Jay's parents were originally both schoolteachers, and their home was called a "cultural oasis" for its value on education and large number of books. The children were expected to earn good grades in the one-room schoolhouse and to go on to college, as their parents had done. Formal religion was weak in the home but morality was strong, based on a sense of business ethics and an aversion to alcohol and tobacco. Discipline was through words or looks of disapproval, and Jay was spanked only once.
The power of electricity was apparent on the treeless prairie. Jay's grandfather had been crippled by lightning, and Jay watched his father get knocked off a ladder when it struck the chimney. When Jay was in third grade his father brought home a radio, which conveyed a touch of magic. It provided adventure programs for the children, symphonies for their mother, and weather forecasts vital to the preservation of the herd.
TinkeringsJay was an early tinkerer, making toy tractors from the innards of old wind-up clocks and carving chess pieces from old carpentry tools. His first science books came from the state's Traveling Library - a footlocker full of books left at the school and replaced each year. From them he learned how to make his own batteries, doorbells, and telegraph equipment. His parents did not try to influence the direction of his interests, but they provided support for the interests he showed. They treated his tinkering "as if it were worthwhile and important" and showed pride in his accomplishments.
Jay disliked the biological side of ranching but loved the mechanical, and soon he could repair equipment so well that his father only served as his helper. By age 8 or 9 Jay was driving the family Model T around the ranch.
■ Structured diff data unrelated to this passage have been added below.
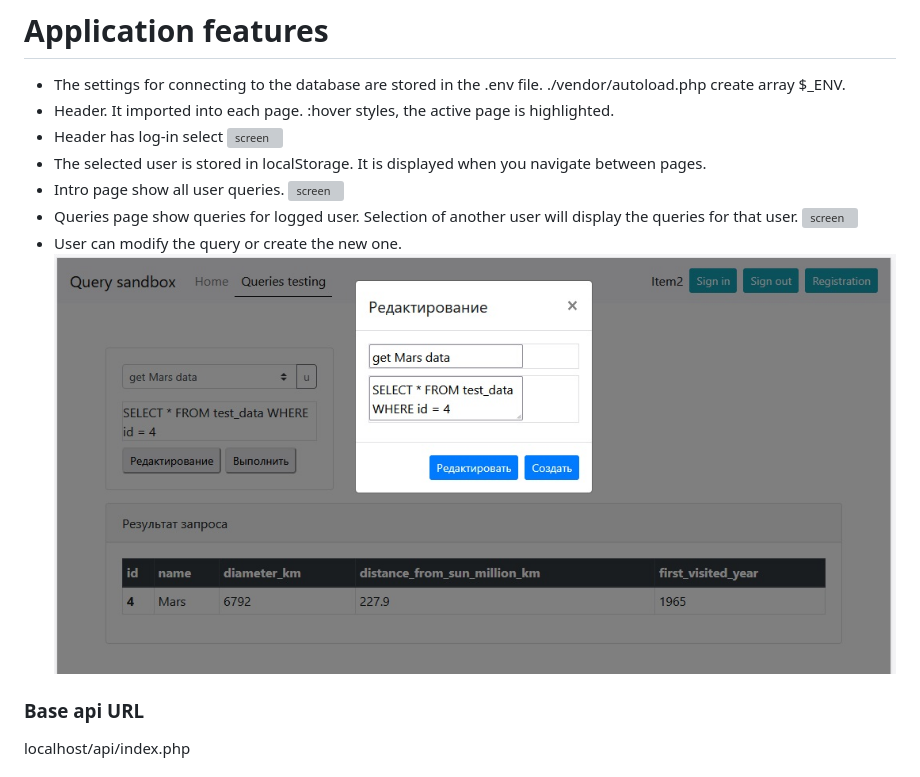
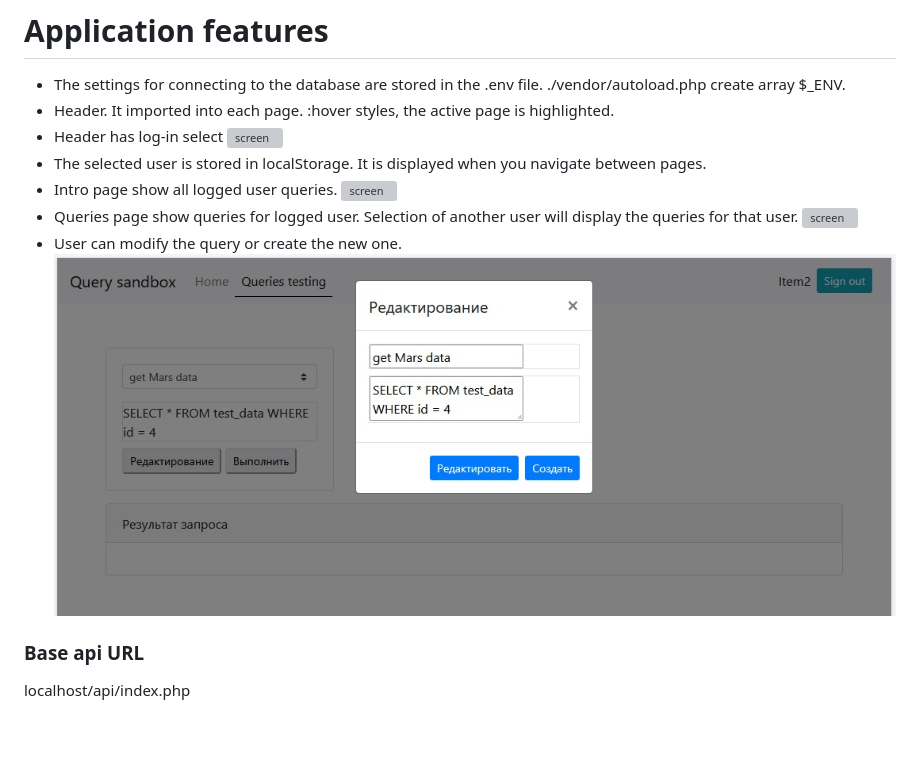
Before and after one commit to bart-git21/JS-PHP-MySQL--sql-queries-sandbox, a Markdown page: README.md, the part around the change. GitHub-like rendering; pictures changed too: edit.jpg; blank space fills up the shorter version; grey boxes are pictures that could not be loaded.

Commit message:
docs: clarify pages screen

```diff
--- a/README.md
+++ b/README.md
@@ -17,7 +17,7 @@ Deployment: GitHub.
 - Header has log-in select
 ![screen](https://github.com/bart-git21/JS-PHP-MySQL--sql-queries-testing/blob/main/login.jpg)
 - The selected user is stored in localStorage. It is displayed when you navigate between pages.
-- Intro page show all user queries.
+- Intro page show all logged user queries.
 ![screen](https://github.com/bart-git21/JS-PHP-MySQL--sql-queries-testing/blob/main/intro.jpg)
 - Queries page show queries for logged user. Selection of another user will display the queries for that user.
 ![screen](https://github.com/bart-git21/JS-PHP-MySQL--sql-queries-testing/blob/main/query.jpg)
```
Also changed, not shown: intro.jpg, login.jpg, query.jpg.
When he graduated to the tractor he was not only driving it but repairing it. Ranch life, he reflected later, provided the “continuous challenge" of making things work. He learned to work for results, to "fix what needed fixing." He developed a "devout belief in Murphy's Law" - not the fatalism that things would go wrong, but the conviction that it was easier to fix things right the first time so they couldn't go wrong later.
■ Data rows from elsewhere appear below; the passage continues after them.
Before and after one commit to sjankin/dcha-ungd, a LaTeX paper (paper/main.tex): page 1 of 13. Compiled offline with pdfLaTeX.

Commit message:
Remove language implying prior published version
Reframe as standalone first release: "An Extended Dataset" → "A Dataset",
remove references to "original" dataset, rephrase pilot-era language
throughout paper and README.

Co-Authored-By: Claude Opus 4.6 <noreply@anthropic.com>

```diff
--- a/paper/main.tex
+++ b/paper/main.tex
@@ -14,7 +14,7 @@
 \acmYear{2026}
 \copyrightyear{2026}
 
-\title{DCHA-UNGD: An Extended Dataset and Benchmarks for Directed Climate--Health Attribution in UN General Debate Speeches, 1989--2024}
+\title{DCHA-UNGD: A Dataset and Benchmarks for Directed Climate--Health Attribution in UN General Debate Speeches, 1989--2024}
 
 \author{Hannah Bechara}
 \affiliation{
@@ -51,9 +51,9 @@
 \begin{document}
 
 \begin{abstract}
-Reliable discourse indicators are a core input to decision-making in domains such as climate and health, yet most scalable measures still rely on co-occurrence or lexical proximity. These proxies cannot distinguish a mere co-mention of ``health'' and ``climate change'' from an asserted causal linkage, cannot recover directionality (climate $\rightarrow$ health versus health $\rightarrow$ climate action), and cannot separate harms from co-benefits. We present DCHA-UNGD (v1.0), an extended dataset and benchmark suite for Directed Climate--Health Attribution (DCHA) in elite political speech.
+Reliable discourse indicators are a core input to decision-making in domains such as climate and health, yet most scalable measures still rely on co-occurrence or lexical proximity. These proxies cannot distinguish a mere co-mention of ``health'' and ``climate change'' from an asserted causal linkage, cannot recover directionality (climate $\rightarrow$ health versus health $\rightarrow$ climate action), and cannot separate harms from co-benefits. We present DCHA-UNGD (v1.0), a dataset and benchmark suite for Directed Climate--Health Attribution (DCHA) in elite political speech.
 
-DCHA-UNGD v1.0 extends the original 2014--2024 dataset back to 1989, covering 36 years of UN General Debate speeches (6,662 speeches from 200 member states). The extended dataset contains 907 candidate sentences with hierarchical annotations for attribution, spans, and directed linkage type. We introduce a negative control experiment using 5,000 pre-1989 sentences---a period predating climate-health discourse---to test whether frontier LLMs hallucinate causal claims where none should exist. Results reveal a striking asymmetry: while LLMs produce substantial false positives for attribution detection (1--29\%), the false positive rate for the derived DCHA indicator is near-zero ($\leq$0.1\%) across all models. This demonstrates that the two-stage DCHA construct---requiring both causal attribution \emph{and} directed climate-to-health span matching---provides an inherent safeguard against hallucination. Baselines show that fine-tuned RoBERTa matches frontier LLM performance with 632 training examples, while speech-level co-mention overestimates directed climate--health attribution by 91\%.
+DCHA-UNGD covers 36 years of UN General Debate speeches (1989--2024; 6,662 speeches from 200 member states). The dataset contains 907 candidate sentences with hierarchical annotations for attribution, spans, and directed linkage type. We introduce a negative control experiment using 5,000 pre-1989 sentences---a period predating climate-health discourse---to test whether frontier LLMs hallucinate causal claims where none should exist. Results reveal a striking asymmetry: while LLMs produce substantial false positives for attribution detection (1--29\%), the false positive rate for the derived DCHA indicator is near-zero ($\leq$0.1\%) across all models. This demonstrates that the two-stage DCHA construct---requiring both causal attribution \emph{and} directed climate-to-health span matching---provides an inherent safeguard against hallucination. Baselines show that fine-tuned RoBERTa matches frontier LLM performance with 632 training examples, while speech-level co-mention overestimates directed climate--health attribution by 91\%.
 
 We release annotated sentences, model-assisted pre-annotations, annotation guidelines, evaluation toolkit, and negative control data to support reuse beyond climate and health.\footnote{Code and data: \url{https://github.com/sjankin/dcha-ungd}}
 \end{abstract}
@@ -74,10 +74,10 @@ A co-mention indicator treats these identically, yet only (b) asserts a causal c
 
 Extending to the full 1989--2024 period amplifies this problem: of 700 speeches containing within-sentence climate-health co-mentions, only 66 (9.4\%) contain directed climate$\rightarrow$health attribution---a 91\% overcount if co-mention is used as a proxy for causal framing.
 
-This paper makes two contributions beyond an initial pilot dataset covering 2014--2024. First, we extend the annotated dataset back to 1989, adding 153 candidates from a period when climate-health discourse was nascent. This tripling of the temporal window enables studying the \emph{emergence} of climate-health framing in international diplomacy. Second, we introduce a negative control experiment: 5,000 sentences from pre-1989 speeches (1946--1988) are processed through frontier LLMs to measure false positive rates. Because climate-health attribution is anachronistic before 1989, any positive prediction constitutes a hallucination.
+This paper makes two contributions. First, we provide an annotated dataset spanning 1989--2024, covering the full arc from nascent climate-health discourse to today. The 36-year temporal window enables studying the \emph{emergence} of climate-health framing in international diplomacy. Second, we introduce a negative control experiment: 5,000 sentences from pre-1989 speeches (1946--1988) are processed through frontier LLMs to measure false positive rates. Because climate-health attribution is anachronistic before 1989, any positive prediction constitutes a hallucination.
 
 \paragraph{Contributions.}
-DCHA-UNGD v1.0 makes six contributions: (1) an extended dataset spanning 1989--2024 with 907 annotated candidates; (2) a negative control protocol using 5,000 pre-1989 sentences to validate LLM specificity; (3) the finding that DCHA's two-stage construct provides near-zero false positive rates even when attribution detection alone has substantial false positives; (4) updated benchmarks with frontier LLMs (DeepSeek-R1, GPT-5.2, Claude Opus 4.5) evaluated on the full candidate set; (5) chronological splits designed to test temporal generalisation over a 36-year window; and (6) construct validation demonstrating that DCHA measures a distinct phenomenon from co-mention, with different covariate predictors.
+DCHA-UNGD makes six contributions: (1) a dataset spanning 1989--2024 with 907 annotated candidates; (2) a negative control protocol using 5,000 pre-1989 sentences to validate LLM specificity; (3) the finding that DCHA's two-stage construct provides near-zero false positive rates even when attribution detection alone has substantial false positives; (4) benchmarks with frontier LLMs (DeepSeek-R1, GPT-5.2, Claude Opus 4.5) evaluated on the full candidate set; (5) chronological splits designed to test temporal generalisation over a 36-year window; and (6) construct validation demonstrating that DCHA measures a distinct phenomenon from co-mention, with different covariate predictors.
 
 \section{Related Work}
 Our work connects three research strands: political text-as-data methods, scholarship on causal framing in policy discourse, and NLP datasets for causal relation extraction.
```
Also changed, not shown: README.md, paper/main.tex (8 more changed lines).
During his high school years he was inspired by a magazine series on the life of the inventor Charles Kettering, an Ohio farm boy who turned tinkering into fantastic discoveries. He was also inspired by a visit to the Chicago World's Fair, where an exhibit of little cars driving through a cloverleaf interchange reinforced his interest in mechanics and electricity.
In shop class he carefully measured, cut, and soldered a sheet of galvanized steel to make a tight-fitting cap for the roof of the ranch house. At home he invented a mechanism to control where the mowing machine dumped its grass. He developed and printed his own photographs in the root cellar. He prowled distant auto junkyards for magnets and ignition coils, using them to build a screen door that electrocuted flies and a Tesla coil that generated its own 6-inch lightning.
During his senior year he designed and built a power plant for the house. A four-bladed windmill drove a Dodge starter-generator, and batteries stored the power for use during calmer periods. It allowed the family to replace kerosene lamps with bulbs and to run shop motors and a kitchen mixer. He looked back on it as an experience in project management - "another step in learning how to succeed in uncharted territory."
His training in electrical engineering at the University of Nebraska was rather routine, but it allowed time to pursue his own projects, including building and operating a ham radio. He also won a prize for building an electrostatic dust precipitator from general descriptions in the literature.
Computer CareerWhile a graduate student at MIT, Forrester designed devices to guide naval artillery and maintained them at sea until his aircraft carrier was crippled by Japanese bombers. He was picked to head the team that developed the Whirlwind computer for the Defense Department, and by the age of 30 he was directing hundreds of researchers. As the cost of the project rose, his government sponsors grew highly skeptical but he showed great ingenuity and inner-directedness (Redmond & Smith, 1980). He pursued his own remarkable vision of the future of interactive computing with a "courage and persistence" equal to his father's in the shift from farming to ranching.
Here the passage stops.